Extracted entries:
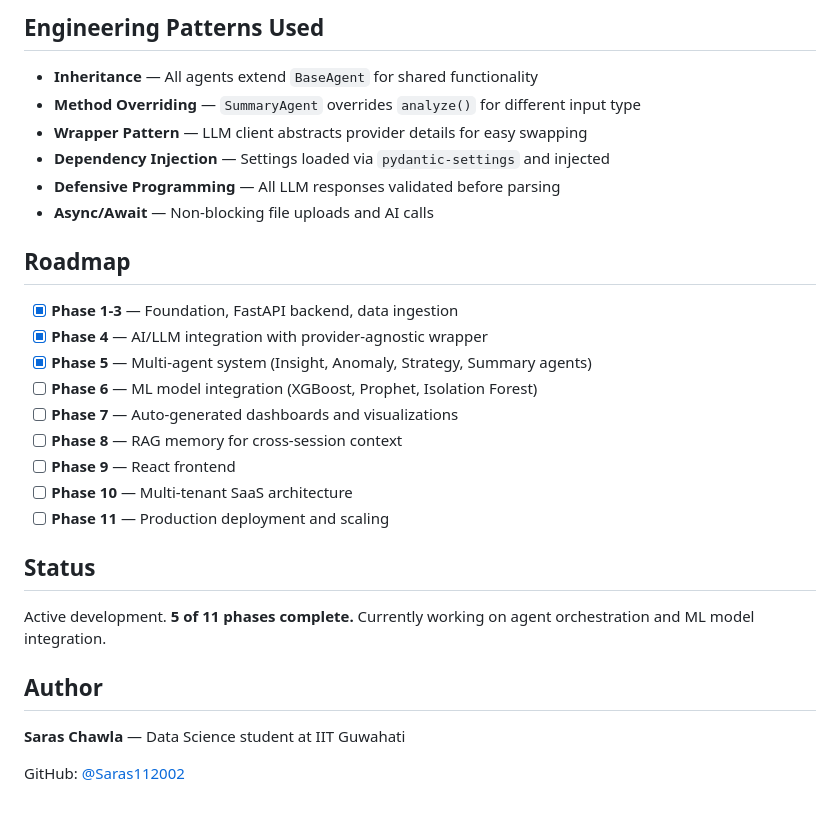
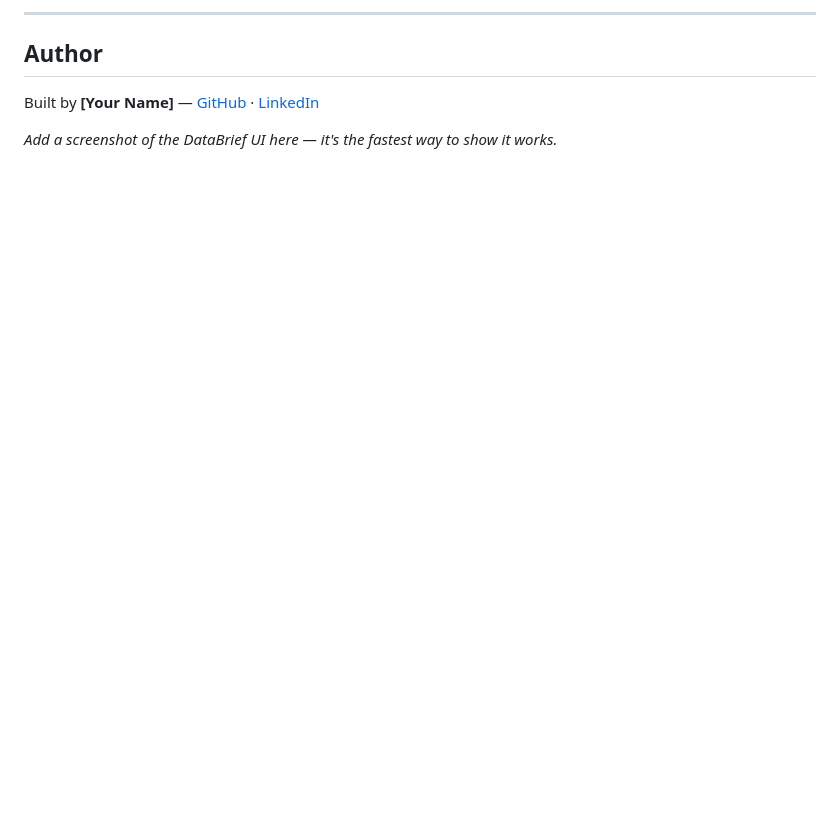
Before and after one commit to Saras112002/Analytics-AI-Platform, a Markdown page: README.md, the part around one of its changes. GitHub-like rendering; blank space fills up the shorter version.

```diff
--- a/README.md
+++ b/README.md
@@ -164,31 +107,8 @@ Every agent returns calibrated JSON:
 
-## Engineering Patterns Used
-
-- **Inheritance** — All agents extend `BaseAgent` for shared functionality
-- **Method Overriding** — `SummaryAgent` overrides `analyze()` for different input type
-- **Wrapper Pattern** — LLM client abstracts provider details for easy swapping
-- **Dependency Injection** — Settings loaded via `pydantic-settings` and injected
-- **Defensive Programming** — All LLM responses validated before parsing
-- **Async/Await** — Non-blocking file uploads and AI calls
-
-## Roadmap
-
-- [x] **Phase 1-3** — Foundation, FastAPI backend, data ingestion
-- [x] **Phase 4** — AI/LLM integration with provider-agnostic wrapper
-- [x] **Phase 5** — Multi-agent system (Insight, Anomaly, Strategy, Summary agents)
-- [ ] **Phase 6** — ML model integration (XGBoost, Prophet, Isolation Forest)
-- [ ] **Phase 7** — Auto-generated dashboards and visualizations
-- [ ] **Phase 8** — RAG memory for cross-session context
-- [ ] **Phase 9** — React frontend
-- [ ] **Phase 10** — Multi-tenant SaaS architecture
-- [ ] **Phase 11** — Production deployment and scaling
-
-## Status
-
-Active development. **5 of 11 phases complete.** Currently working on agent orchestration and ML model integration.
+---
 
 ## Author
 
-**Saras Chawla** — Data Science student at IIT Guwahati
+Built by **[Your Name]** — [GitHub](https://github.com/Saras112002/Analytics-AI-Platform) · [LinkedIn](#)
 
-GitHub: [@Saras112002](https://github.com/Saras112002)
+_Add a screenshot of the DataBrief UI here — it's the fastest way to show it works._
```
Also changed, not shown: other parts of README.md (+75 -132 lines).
* * *
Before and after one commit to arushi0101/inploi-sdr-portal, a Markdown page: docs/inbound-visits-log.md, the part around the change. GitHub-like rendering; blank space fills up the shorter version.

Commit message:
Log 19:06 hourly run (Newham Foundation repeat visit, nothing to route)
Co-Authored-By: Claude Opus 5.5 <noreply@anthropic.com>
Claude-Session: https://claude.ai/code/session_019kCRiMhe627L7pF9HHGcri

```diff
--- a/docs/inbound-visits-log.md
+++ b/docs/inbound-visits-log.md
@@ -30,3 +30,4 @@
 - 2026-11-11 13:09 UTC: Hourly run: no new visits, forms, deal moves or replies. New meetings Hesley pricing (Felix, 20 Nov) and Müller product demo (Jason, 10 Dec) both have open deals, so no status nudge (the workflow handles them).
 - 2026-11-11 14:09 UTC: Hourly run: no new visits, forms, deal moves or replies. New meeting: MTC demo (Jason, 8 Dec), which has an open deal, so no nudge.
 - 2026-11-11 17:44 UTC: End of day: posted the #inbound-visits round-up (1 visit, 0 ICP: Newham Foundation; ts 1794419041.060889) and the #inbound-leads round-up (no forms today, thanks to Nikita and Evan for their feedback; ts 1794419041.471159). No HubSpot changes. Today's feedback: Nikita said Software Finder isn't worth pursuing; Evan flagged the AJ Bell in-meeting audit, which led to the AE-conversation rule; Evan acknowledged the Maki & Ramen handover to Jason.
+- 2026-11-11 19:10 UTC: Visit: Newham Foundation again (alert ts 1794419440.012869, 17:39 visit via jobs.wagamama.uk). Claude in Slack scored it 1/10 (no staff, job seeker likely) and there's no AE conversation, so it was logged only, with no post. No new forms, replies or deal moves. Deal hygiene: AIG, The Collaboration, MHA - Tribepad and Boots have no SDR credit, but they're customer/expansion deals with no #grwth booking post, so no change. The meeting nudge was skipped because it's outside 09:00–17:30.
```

Directions: Find "to Saras112002/Analytics-AI-Platform, a" in the entries above and copy that whole line exactly, then each line after it through the line that contains "Also changed, not".

Answer section:
Before and after one commit to Saras112002/Analytics-AI-Platform, a Markdown page: README.md, the part around one of its changes. GitHub-like rendering; blank space fills up the shorter version.

```diff
--- a/README.md
+++ b/README.md
@@ -164,31 +107,8 @@ Every agent returns calibrated JSON:
 
-## Engineering Patterns Used
-
-- **Inheritance** — All agents extend `BaseAgent` for shared functionality
-- **Method Overriding** — `SummaryAgent` overrides `analyze()` for different input type
-- **Wrapper Pattern** — LLM client abstracts provider details for easy swapping
-- **Dependency Injection** — Settings loaded via `pydantic-settings` and injected
-- **Defensive Programming** — All LLM responses validated before parsing
-- **Async/Await** — Non-blocking file uploads and AI calls
-
-## Roadmap
-
-- [x] **Phase 1-3** — Foundation, FastAPI backend, data ingestion
-- [x] **Phase 4** — AI/LLM integration with provider-agnostic wrapper
-- [x] **Phase 5** — Multi-agent system (Insight, Anomaly, Strategy, Summary agents)
-- [ ] **Phase 6** — ML model integration (XGBoost, Prophet, Isolation Forest)
-- [ ] **Phase 7** — Auto-generated dashboards and visualizations
-- [ ] **Phase 8** — RAG memory for cross-session context
-- [ ] **Phase 9** — React frontend
-- [ ] **Phase 10** — Multi-tenant SaaS architecture
-- [ ] **Phase 11** — Production deployment and scaling
-
-## Status
-
-Active development. **5 of 11 phases complete.** Currently working on agent orchestration and ML model integration.
+---
 
 ## Author
 
-**Saras Chawla** — Data Science student at IIT Guwahati
+Built by **[Your Name]** — [GitHub](https://github.com/Saras112002/Analytics-AI-Platform) · [LinkedIn](#)
 
-GitHub: [@Saras112002](https://github.com/Saras112002)
+_Add a screenshot of the DataBrief UI here — it's the fastest way to show it works._
```
Also changed, not shown: other parts of README.md (+75 -132 lines).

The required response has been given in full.